* **WORK TO COMPLETE**: Scan the listing for the word "component", and copy out each line where it is found.

::: EXCERPTED DATA :::

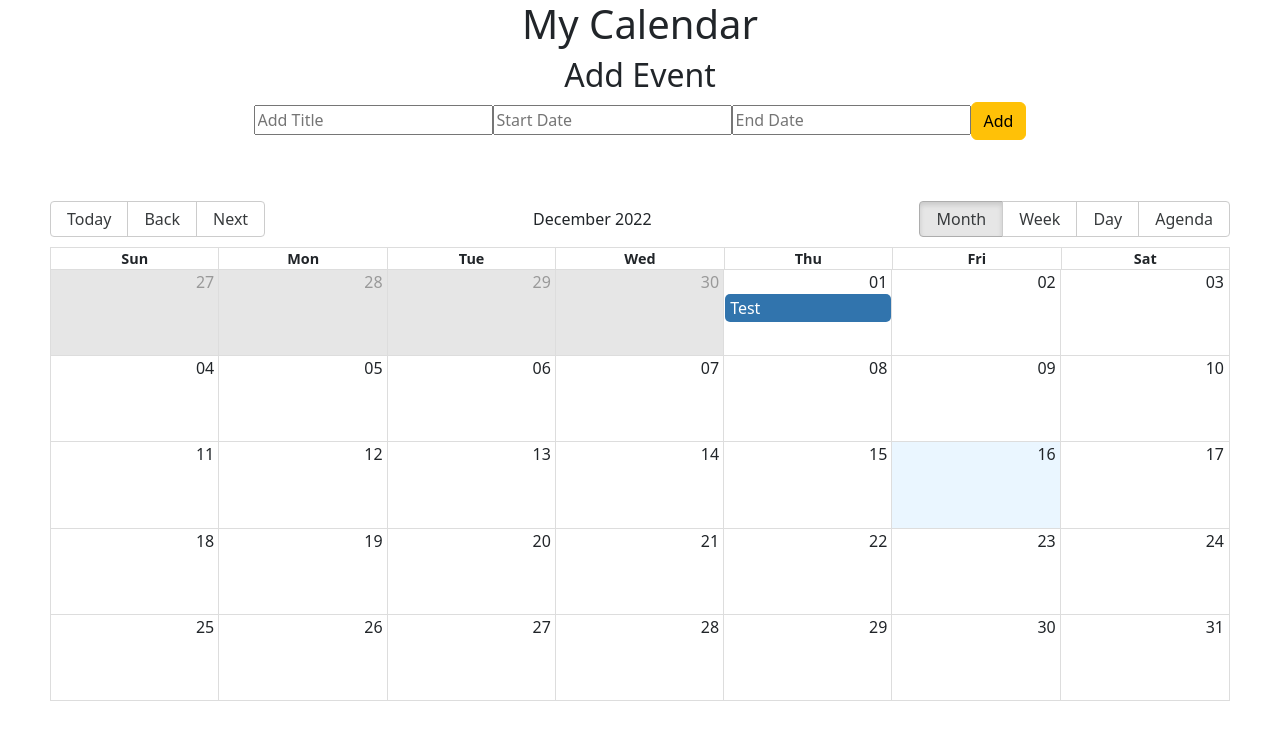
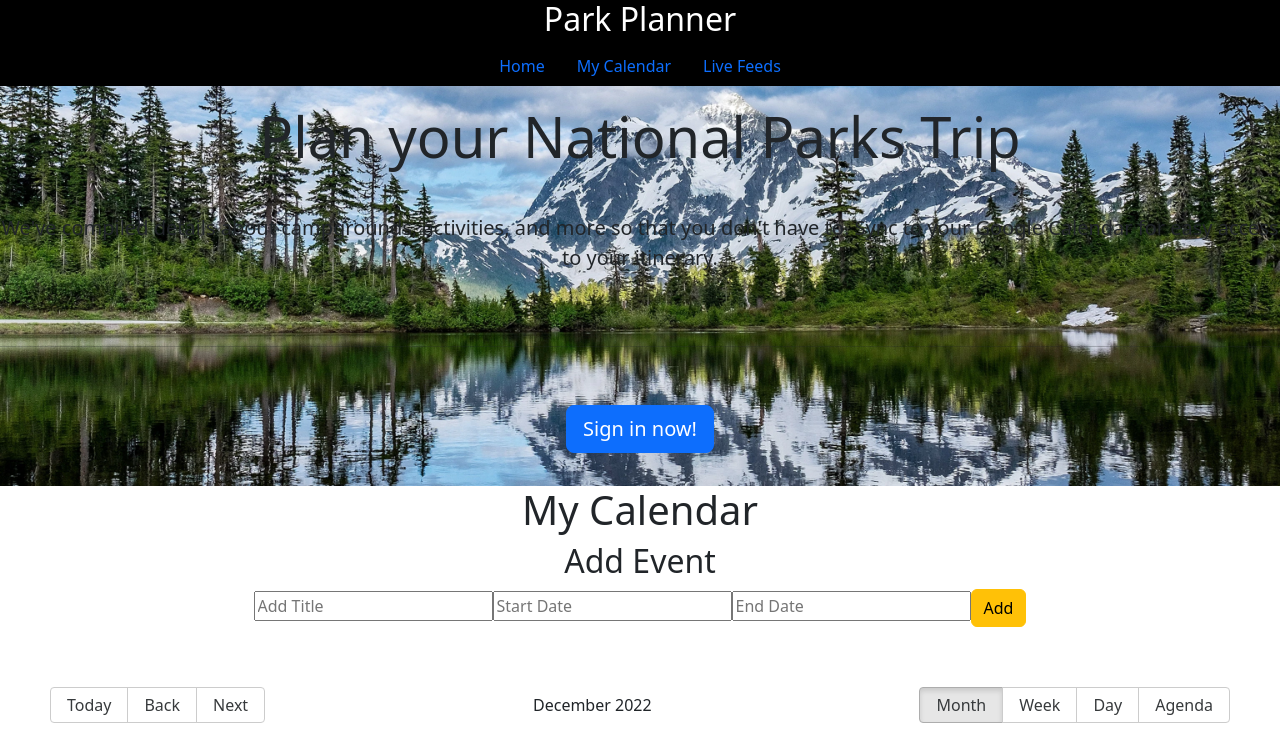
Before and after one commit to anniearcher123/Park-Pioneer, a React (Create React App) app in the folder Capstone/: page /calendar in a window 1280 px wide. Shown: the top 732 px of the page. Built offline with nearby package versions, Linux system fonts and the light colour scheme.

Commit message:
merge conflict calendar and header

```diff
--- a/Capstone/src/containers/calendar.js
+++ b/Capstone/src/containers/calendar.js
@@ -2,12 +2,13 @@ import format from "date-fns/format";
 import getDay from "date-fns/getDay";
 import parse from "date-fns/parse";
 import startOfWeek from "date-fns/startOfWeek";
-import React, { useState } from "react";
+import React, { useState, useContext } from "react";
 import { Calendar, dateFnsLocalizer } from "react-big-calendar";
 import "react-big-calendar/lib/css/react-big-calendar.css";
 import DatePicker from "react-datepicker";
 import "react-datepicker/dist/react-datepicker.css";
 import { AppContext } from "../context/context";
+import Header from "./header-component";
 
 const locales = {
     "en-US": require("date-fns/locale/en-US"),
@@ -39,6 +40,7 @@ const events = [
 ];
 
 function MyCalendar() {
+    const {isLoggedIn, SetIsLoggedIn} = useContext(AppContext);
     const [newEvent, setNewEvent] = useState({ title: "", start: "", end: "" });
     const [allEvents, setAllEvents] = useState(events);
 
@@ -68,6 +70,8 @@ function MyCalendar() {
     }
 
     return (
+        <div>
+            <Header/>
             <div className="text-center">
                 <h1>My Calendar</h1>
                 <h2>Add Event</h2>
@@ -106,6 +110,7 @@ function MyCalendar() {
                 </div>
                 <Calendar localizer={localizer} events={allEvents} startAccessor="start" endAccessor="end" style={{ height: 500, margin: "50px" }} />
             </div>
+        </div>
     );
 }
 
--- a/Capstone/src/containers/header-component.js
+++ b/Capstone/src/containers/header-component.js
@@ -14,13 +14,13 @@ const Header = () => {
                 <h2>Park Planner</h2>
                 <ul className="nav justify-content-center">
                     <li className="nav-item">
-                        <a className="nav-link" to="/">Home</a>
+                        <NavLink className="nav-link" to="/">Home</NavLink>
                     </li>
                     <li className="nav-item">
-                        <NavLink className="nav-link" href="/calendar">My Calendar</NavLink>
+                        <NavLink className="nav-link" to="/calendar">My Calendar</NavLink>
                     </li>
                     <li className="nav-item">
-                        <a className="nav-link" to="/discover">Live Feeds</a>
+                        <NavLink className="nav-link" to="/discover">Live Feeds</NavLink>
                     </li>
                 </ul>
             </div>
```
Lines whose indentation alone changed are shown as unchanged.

:::

* **EXERCISE ANSWER**:
+import Header from "./header-component";
--- a/Capstone/src/containers/header-component.js
+++ b/Capstone/src/containers/header-component.js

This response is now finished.